We’ve heard Thurrock Council comment about the impacts LTC is and would have to their Local Plan, including house building. ASELA is an association of Local Authorities in the South East, and Stantec, David Lock Associates, and Cushman & Wakefield carried out a South Essex Strategic Growth Locations Study on their behalf.
It’s a comprehensive report, but one table that jumps out in regard to the LTC is this one, Table 2.1 on Page 6 of the report
As you can see it shows that the areas studied would lose the potential for 6700 new dwellings if the LTC goes ahead.
The report also goes on to state:
8.3.10 The recently published Government response to the Thames Estuary Growth Commission reaffirms their commitment to ‘making significant investment to improve transport links in this part of the country’, with the A13, A127 and LTC being specifically identified. However, it will be for South Essex to make the case to ensure that the maximum benefit is secured from this and other future investment. This is highlighted in relation to the LTC as follows:
‘Our focus is on ensuring that these existing multi-billion-pound projects are delivered in the most costeffective way for taxpayers, while maximising the wider benefits for passengers and local communities. For example, we are working across government to ensure the Lower Thames Crossing is a catalyst for further growth, jobs and housing in the area …. We believe that a holistic approach to investment in placemaking (skills, education, housing, environmental improvements, flood risk management and community projects) will be the biggest driver for further growth in the Estuary.’
This statement suggests that they are looking for the proposed LTC to be a catalyst for growth, including housing in the area.
We’ve also questioned how much development could the proposed LTC unlock, especially where it wipes out greenbelt and could open it up for further development in the area.

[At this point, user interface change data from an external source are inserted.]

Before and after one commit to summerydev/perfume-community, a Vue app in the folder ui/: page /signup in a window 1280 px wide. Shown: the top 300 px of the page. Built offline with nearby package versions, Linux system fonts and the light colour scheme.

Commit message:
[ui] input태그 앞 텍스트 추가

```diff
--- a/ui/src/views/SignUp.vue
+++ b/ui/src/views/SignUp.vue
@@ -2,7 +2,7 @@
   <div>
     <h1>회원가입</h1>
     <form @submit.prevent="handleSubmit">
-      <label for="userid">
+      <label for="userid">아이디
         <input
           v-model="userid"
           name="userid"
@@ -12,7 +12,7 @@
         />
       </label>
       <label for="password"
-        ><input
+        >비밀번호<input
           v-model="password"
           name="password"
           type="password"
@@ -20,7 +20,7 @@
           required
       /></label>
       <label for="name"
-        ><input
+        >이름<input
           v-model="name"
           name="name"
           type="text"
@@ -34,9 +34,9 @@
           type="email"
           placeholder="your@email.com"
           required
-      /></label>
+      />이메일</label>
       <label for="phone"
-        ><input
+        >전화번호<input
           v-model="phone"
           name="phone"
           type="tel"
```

We know that Thurrock Council are attempting to negotiate mitigation measures to suit the wants and needs of their Local Plan, as can be seen in their Hatch report, details of which can be found here.
Again, whether all development is desirable or not is another question. Some feel there is a definite need for more housing, others are not so keen especially when it impacts greenbelt land. We’re just highlighting another impact of the proposed LTC on our communities. It definitely seems to be something to consider, especially keeping an eye on what local authorities may be seeking as mitigation for the proposed LTC if it goes ahead.
Also worth mentioning in light of Local Plans that any property acquired by the claimant before the road opens would be subject to a potential Part 1 Compensation Claim. Depending on the Local Plans this could lead to an increase in compensation claims and costs to National Highways.
More info on various compensation options can be found here.
ASELA report (May 2020) – https://ca1-jsp.edcdn.com/downloads/200529-FINAL-REPORT.pdf